_Records provided_.
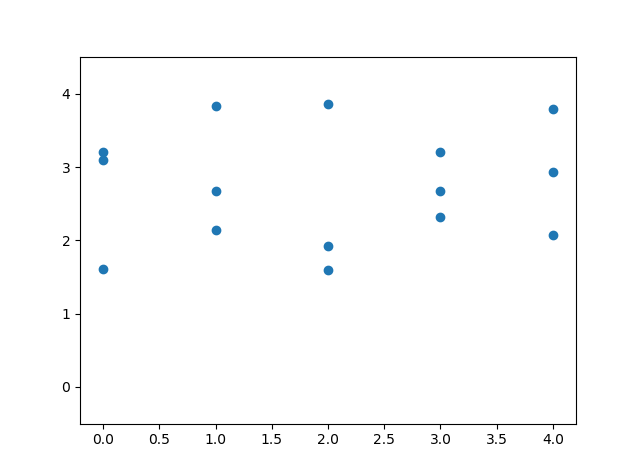
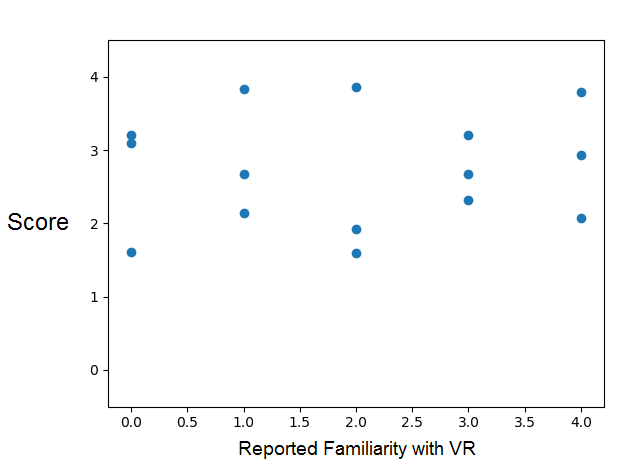
forgot to commit before I pushed lmoba

diff --git a/Project Work/article/Fake_results/fake_results.tex b/Project Work/article/Fake_results/fake_results.tex
@@ -14,22 +14,21 @@ The first statement does not necessarily apply to most of the test participants 
 
 \begin{figure}[h]
 \centering
-\includegraphics[width=0.32\textwidth]{1.png}
-\includegraphics[width=0.32\textwidth]{2.png}
-\includegraphics[width=0.32\textwidth]{3.png}
-\includegraphics[width=0.32\textwidth]{4.png}
-\includegraphics[width=0.32\textwidth]{5.png}
-\includegraphics[width=0.32\textwidth]{6.png}
-\includegraphics[width=0.32\textwidth]{7.png}
-\includegraphics[width=0.32\textwidth]{8.png}
-\includegraphics[width=0.32\textwidth]{9.png}
-\includegraphics[width=0.32\textwidth]{10.png}
-\caption{Answers to statements from the SUS}
+\includegraphics[width=0.32\textwidth]{Page1.png}
+\caption{Answers to statements from the SUS, part 1}
 \label{fig:one}
 \end{figure}
 
+\begin{figure}[h]
+\centering
+\includegraphics[width=0.32\textwidth]{Page2.png}
+\caption{Answers to statements from the SUS, part 2}
+\label{fig:two}
+\end{figure}
+
 %I am familiar with VR or VR controls
-The median score was 67.5, with the first quartile scoring 45 and the third scoring 86.25. %Note: 68 is the american average SUS score - is this result or discussion? Probably discussion
+The results from the SUS, as well as the additional questions, can be found in \autoref{fig:one} and \autoref{fig:two}.
+The median score was 67.5, with the first quartile scoring 45 and the third scoring 86.25. The mean score, calculated using \autoref{eq:SUS_score}, was 70.3. %Note: 68 is the american average SUS score - is this result or discussion? Probably discussion
 
 There were also X other questions following the standard SUS that were meant to gauge user familiarity and experience. These were concerned with age, gender, and familiarity with VR controls. 
 

diff --git a/Project Work/article/Fake_results/fake_interview_results.tex b/Project Work/article/Fake_results/fake_interview_results.tex
@@ -1,0 +1,7 @@
+\subsection{Expert Review Results}
+
+Jane Petersson and Johan Poulsen were both able to test the system. The interview following revealed that the system at present was satisfactory in the scenario, but was not comprehensive enough to warrant implementation with their students. They believed the interaction was good enough as it was, and that trainees didn't require additional features, however they both agreed that several features should be available to the instructors, such as scene change, interacting with procedures and progress, as well as changing the rules during play (for example by introducing emergencies). 
+
+Jane Petersson thought that there was no need for the system to very accurately represent the actual scenario, that it was enough for it to be close. The actual docking and undocking was best trained in real life at a real system, and there was no need to try and replicate the physics in VR.
+
+Johan Poulsen agreed that there were limitations, but that systems such as this could be a must-have for the future of RAMIS. He thought enabling training around the world would advance both international RAMIS procedures, thus improving the outcome of individual surgeries, but also the training of specific scenarios itself, as the system would work well as an introduction and addition to real-life training at a licensed facility.
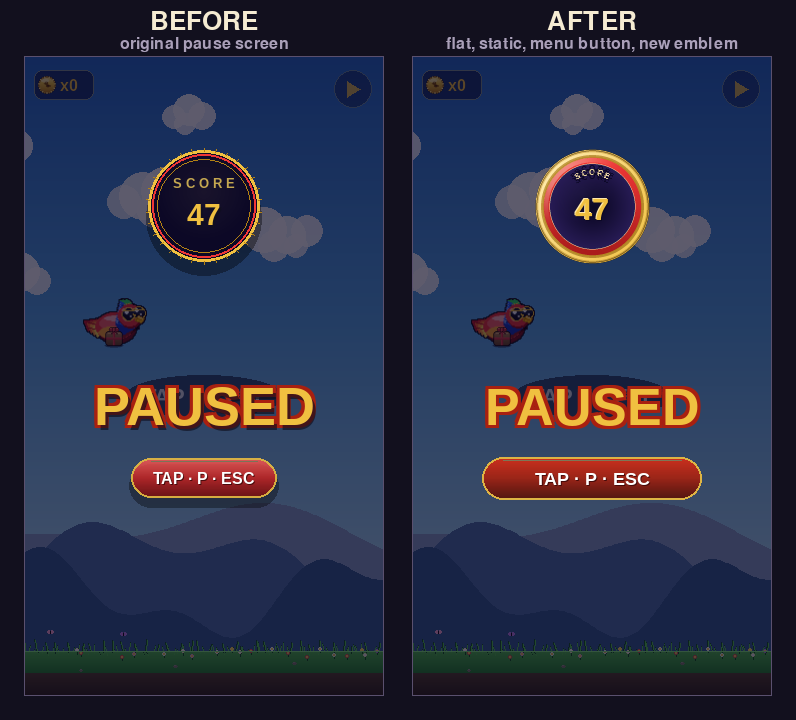
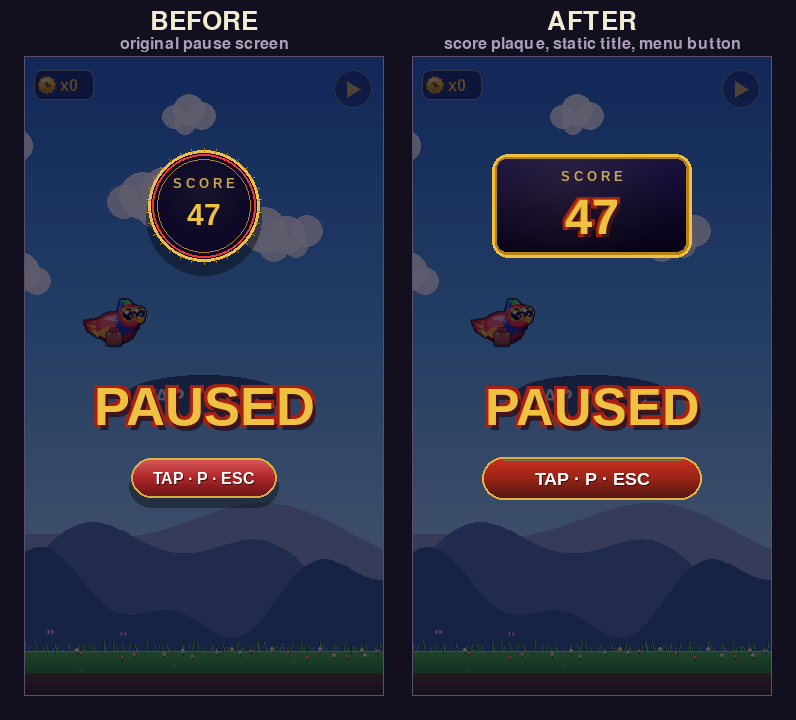
Pause: run-summary-style score plaque + restore original title
Replace the circular emblem on the pause screen with a compact engraved
gold-frame score plaque sharing the run-summary plaque's look (gold frame,
inner bevel, engraved navy face, gold-on-red numeral) at an intermediate
size, SCORE caption, no BEST/delta line. Restore the PAUSED title to its
original gold-on-red run-summary treatment (drop shadow kept) and drop only
the size-pulse animation. Button stays the flat menu-style pill.

Before/after under docs/ui_audit/.

https://claude.ai/code/session_017Z3zLhntZrsy2aMti6pFtg

diff --git a/game/hud.py b/game/hud.py
@@ -1385,6 +1385,57 @@ def _score_plaque(surf, rect, score: int, best: int, new_best: bool):
     surf.blit(cf, cf.get_rect(center=(rect.centerx, rect.bottom - 20)))
 
 
+def _score_plaque_compact(surf, rect, score, label="S C O R E"):
+    """Intermediate engraved gold-frame score plaque — the run-summary
+    plaque's look (gold frame, inner bevel, engraved navy face, gold-on-red
+    numeral) scaled down for the pause overlay, with a SCORE caption and no
+    BEST/delta line."""
+    pygame.draw.rect(surf, _GOLD_BRIGHT, rect, border_radius=16)
+    inner = rect.inflate(-6, -6)
+    pygame.draw.rect(surf, _GOLD_DEEP, inner, border_radius=12)
+    face = inner.inflate(-5, -5)
+    grad = pygame.Surface(face.size, pygame.SRCALPHA)
+    for yy in range(face.h):
+        c = lerp_color(_PANEL_LIGHTER, _NIGHT_DEEP, yy / max(1, face.h - 1))
+        pygame.draw.line(grad, (*c, 255), (0, yy), (face.w, yy))
+    mask = pygame.Surface(face.size, pygame.SRCALPHA)
+    pygame.draw.rect(mask, (255, 255, 255, 255),
+                     (0, 0, face.w, face.h), border_radius=9)
+    grad.blit(mask, (0, 0), special_flags=pygame.BLEND_RGBA_MIN)
+    surf.blit(grad, face.topleft)
+    # Radial light hint upper-left of face.
+    glow = pygame.Surface(face.size, pygame.SRCALPHA)
+    for rr in range(int(face.w * 0.6), 0, -2):
+        a = int(18 * (1 - rr / (face.w * 0.6)))
+        pygame.draw.circle(glow, (255, 220, 140, a),
+                           (int(face.w * 0.35), int(face.h * 0.25)), rr)
+    glow.blit(mask, (0, 0), special_flags=pygame.BLEND_RGBA_MIN)
+    surf.blit(glow, face.topleft)
+    # SCORE caption.
+    sc = _font(13, True).render(label, True, _GOLD_MUTED)
+    sc.set_alpha(230)
+    surf.blit(sc, sc.get_rect(center=(rect.centerx, rect.y + 22)))
+    # Engraved gold-on-red numeral — same treatment as the run-summary
+    # plaque, scaled to the compact size.
+    big_num = str(score)
+    num_size = max(28, int(rect.h * 0.48))
+    nf = _font(num_size, True).render(big_num, True, _GOLD_BRIGHT)
+    no = _font(num_size, True).render(big_num, True, _RED_OUTLINE)
+    nsh = _font(num_size, True).render(big_num, True, NEAR_BLACK)
+    deep_inner = _font(num_size, True).render(big_num, True, _GOLD_DEEP)
+    nr = nf.get_rect(center=(rect.centerx, rect.y + int(rect.h * 0.60)))
+    px = 3
+    for ox in (-px, 0, px):
+        for oy in (-px, 0, px):
+            if ox or oy:
+                surf.blit(no, (nr.x + ox, nr.y + oy))
+    nsh.set_alpha(180)
+    surf.blit(nsh, (nr.x + 3, nr.y + 4))
+    deep_inner.set_alpha(180)
+    surf.blit(deep_inner, (nr.x - 1, nr.y - 1))
+    surf.blit(nf, nr)
+
+
 class HUD:
     def __init__(self):
         self.pause_btn = PauseButton()
@@ -1425,17 +1476,17 @@ class HUD:
         dim.fill((6, 2, 28, 165))
         surf.blit(dim, (0, 0))
 
-        # Hero score medallion at the top so the player keeps a clear
-        # read on the current run while paused (mockup convention).
+        # Compact engraved score plaque (run-summary plaque style) so the
+        # player keeps a clear read on the current run while paused.
         if score > 0:
-            _score_emblem(surf, W // 2, 150, 56,
-                          "S C O R E", str(score))
+            pw, ph = 200, 104
+            plaque = pygame.Rect(W // 2 - pw // 2, 150 - ph // 2, pw, ph)
+            _score_plaque_compact(surf, plaque, score)
 
-        # Static, flat title — no pulse or drop shadow so the paused screen
-        # sits calm rather than throbbing.
+        # Title in the canonical gold-on-red run-summary treatment; only the
+        # original size-pulse animation is dropped so it sits calm.
         cy = H // 2 + 30
-        _outlined_text(surf, "PAUSED", (W // 2, cy),
-                        size=52, px=3, shadow_offset=None)
+        _outlined_text(surf, "PAUSED", (W // 2, cy), size=52, px=3)
 
         # Same flat dim-scarlet pill as the main-menu CTAs.
         _pill_btn(surf, (W // 2, cy + 72), "TAP · P · ESC",

diff --git a/tools/compare_pause.py b/tools/compare_pause.py
@@ -59,7 +59,7 @@ def compose(before_p, after_p, out):
     pygame.draw.rect(canvas, (90, 80, 110), (lx, HEADER, W, H), 1)
     pygame.draw.rect(canvas, (90, 80, 110), (rx, HEADER, W, H), 1)
     header("BEFORE", "original pause screen", lx + W // 2)
-    header("AFTER", "flat, static, menu button, new emblem", rx + W // 2)
+    header("AFTER", "score plaque, static title, menu button", rx + W // 2)
     pygame.image.save(canvas, out)
     print("composed", out)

_Directions_.
Give back the records above exactly, limited to the lines between the one holding "glow = pygame.Surface(face.size, pygame.SRCALPHA)" and the one holding "ph = 200, 104", inclusive.

_Solution for this task_.
+    glow = pygame.Surface(face.size, pygame.SRCALPHA)
+    for rr in range(int(face.w * 0.6), 0, -2):
+        a = int(18 * (1 - rr / (face.w * 0.6)))
+        pygame.draw.circle(glow, (255, 220, 140, a),
+                           (int(face.w * 0.35), int(face.h * 0.25)), rr)
+    glow.blit(mask, (0, 0), special_flags=pygame.BLEND_RGBA_MIN)
+    surf.blit(glow, face.topleft)
+    # SCORE caption.
+    sc = _font(13, True).render(label, True, _GOLD_MUTED)
+    sc.set_alpha(230)
+    surf.blit(sc, sc.get_rect(center=(rect.centerx, rect.y + 22)))
+    # Engraved gold-on-red numeral — same treatment as the run-summary
+    # plaque, scaled to the compact size.
+    big_num = str(score)
+    num_size = max(28, int(rect.h * 0.48))
+    nf = _font(num_size, True).render(big_num, True, _GOLD_BRIGHT)
+    no = _font(num_size, True).render(big_num, True, _RED_OUTLINE)
+    nsh = _font(num_size, True).render(big_num, True, NEAR_BLACK)
+    deep_inner = _font(num_size, True).render(big_num, True, _GOLD_DEEP)
+    nr = nf.get_rect(center=(rect.centerx, rect.y + int(rect.h * 0.60)))
+    px = 3
+    for ox in (-px, 0, px):
+        for oy in (-px, 0, px):
+            if ox or oy:
+                surf.blit(no, (nr.x + ox, nr.y + oy))
+    nsh.set_alpha(180)
+    surf.blit(nsh, (nr.x + 3, nr.y + 4))
+    deep_inner.set_alpha(180)
+    surf.blit(deep_inner, (nr.x - 1, nr.y - 1))
+    surf.blit(nf, nr)
+
+
 class HUD:
     def __init__(self):
         self.pause_btn = PauseButton()
@@ -1425,17 +1476,17 @@ class HUD:
         dim.fill((6, 2, 28, 165))
         surf.blit(dim, (0, 0))
 
-        # Hero score medallion at the top so the player keeps a clear
-        # read on the current run while paused (mockup convention).
+        # Compact engraved score plaque (run-summary plaque style) so the
+        # player keeps a clear read on the current run while paused.
         if score > 0:
-            _score_emblem(surf, W // 2, 150, 56,
-                          "S C O R E", str(score))
+            pw, ph = 200, 104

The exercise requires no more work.